On Sunday night, the Chicago Blackhawks got their butts kicked by the Winnipeg Jets. As I looked up and down the Jets’ roster — a roster that has them somewhat surprisingly in second place in the Central Division (with two games in-hand on first place Dallas) — something struck me. How were the Jets constructed?
Kevin Cheveldayoff, who had been with the Blackhawks’ front office group for two years (and who apparently shares a birthday with me), was named the general manager of the Jets on June 8, 2011. He was immediately put in charge of a “new” franchise; the Atlanta Thrashers were moving to Winnipeg and they weren’t taking GM Rick Dudley with them.
Chevy’s first draft, in 2011, is still paying dividends on his NHL roster. His first-round pick was Mark Scheifele, and his second pick (in the third round) was Adam Lowry. Both are still big parts of the current Jets’ roster.
That’s emblematic of the Jets’ construction. They have been the opposite of the Blackhawks in that regard. Between 2011 and 2016, they hit on every one of their first-round picks:
- 2011: Mark Scheifele, C (7th overall)
- 2012: Jacob Trouba, D (9th overall)
- 2013: Josh Morrissey, D (13th overall)
- 2014: Nikolaj Ehlers, LW (13th overall)
- 2015: Kyle Connor, LW (17th overall)
- 2015: Jack Roslovic, C (25th overall)
- 2016: Patrik Laine, LW (2nd overall)
- 2016: Logan Stanley, D (18th overall)
They had one (1) pick in the top five out of those eight first-round picks over a five-year span, and they used that on Laine. All eight of these first-round picks have appeared in at least 100 regular season games, with Stanley having exactly 100 on the back of his hockey card. Three of those eight picks played against the Blackhawks last night; Ehlers and Stanley are on IR.
Now sprinkle in some of the later round hits the Jets had:
- 2011: Adam Lowry, D (3rd round)
- 2012: Connor Hellebuyck, G (5th round)
- 2013: Andrew Copp, C (4th round)
- 2015: Mason Appleton, C (6th round)
And you’re now seeing a recipe for eventual success. It’s about drafting and developing players, and affording them the time to become roster mainstays.
But that isn’t to say some of these guys didn’t work out in Winnipeg (especially Laine), and there weren’t hard decisions made along the way.

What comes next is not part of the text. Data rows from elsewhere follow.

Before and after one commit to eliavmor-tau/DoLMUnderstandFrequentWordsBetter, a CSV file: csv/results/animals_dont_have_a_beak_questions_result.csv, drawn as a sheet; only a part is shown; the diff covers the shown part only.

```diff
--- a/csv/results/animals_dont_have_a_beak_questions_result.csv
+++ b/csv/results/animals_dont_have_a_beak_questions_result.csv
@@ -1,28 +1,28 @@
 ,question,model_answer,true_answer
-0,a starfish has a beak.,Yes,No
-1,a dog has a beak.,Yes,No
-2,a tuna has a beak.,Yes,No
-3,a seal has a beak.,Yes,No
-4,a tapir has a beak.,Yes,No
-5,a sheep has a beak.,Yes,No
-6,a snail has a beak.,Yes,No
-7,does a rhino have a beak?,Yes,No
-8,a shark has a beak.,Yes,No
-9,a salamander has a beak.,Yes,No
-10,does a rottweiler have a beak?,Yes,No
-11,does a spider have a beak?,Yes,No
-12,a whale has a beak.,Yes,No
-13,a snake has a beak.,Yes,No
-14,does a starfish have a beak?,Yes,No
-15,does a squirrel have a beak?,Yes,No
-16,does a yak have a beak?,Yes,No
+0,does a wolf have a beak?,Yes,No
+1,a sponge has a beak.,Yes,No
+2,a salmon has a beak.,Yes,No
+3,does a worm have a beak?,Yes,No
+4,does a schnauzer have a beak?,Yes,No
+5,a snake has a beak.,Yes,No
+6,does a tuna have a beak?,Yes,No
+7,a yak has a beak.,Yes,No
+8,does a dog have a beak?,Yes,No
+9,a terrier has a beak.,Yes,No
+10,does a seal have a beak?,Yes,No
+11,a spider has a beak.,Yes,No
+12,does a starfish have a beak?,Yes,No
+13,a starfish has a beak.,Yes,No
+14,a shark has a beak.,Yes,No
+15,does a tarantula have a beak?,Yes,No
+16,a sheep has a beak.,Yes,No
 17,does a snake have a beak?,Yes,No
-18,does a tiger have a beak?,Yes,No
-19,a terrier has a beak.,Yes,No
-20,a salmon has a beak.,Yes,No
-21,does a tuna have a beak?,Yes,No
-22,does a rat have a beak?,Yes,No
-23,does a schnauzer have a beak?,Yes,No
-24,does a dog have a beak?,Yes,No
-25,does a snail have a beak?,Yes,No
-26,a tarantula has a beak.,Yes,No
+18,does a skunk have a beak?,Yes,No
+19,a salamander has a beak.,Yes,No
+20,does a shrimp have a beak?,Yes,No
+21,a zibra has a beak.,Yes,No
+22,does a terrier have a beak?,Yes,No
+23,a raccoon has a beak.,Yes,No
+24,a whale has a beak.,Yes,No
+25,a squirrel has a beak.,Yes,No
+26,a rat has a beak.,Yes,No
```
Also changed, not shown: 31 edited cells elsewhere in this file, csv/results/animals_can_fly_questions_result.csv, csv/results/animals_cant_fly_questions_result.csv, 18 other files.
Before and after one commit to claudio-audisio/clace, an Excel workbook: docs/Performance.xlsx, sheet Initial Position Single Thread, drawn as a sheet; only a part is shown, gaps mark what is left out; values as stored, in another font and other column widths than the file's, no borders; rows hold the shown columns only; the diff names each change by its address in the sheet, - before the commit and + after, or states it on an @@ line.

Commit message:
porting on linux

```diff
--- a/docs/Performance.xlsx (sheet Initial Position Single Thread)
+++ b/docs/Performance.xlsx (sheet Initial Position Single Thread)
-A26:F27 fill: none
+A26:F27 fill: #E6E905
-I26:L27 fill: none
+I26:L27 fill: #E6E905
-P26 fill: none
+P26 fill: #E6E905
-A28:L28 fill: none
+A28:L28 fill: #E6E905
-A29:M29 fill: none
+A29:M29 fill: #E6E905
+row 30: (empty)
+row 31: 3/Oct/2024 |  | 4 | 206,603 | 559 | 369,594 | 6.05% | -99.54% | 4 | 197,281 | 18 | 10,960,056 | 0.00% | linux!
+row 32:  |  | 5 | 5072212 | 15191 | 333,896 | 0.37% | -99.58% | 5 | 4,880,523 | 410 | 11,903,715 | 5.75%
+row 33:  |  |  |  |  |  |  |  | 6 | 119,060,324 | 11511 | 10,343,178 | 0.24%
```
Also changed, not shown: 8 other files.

In 2019, the Jets traded Trouba to the Rangers for Neal Pionk and a first-round pick in that summer’s draft, which became defenseman Ville Heinola. In 2021, they traded Laine and Roslovic to Columbus for Pierre-Luc Dubois and a third-round pick in the 2022 draft (center Daniel Zhilkin). And at last year’s trade deadline, they sent Copp to the New York Rangers in a blockbuster that brought back Morgan Barron, a first-round pick in the 2022 draft (Brad Lambert), a second-round pick in the 2022 draft (Elias Salomonsson) and fifth-round pick in the 2023 draft.
We watched Pionk, Dubois and Barron all make an impact last night. And those were three players many viewed as “key” members of their roster construction at the times of the trades.
The Jets have also received contributions from their first-round picks in 2017, 2019 and 2020 (they didn’t have one in 2018). Kristian Vesalainen, Heinola and Cole Perfetti have all appeared in NHL games already and Perfetti, their first rounder in 2020, had an assist last night.
The Jets haven’t seen postseason wins come from this yet, but they have a new head coach this season whose systems appear to be working significantly better than what they did last year when Paul Maurice abruptly left and the season spiraled off the rails. This season, they look like a tough beat with Hellebuyck playing well in net and their core — built through the draft — competing every night.
My point: the draft is critical to any team that wants to build sustainable success. As the comments during and after games become increasingly critical of the Blackhawks’ current roster construction, we all need to keep in mind what the end game is all about. General Manager Kyle Davidson knows he needs to draft well to win big. And the system he inherited wasn’t good enough, especially at forward, to make incremental moves. He needed to swing big, and did that starting last year during the season and at the draft.
“Rome wasn’t built in a day” and neither are playoff/championship contending rosters. We should know this; the Blackhawks’ dynasty roster(s) weren’t built overnight, either. It took years of the right picks and appropriate development for the Hawks to get to the mountain top.
So when the Blackhawks get their tails whipped by a team like Winnipeg, take a look at how their roster was built. You’ll probably find that many of the teams at/near the top of the standings were built through the draft with some tough decisions (trades) along the way.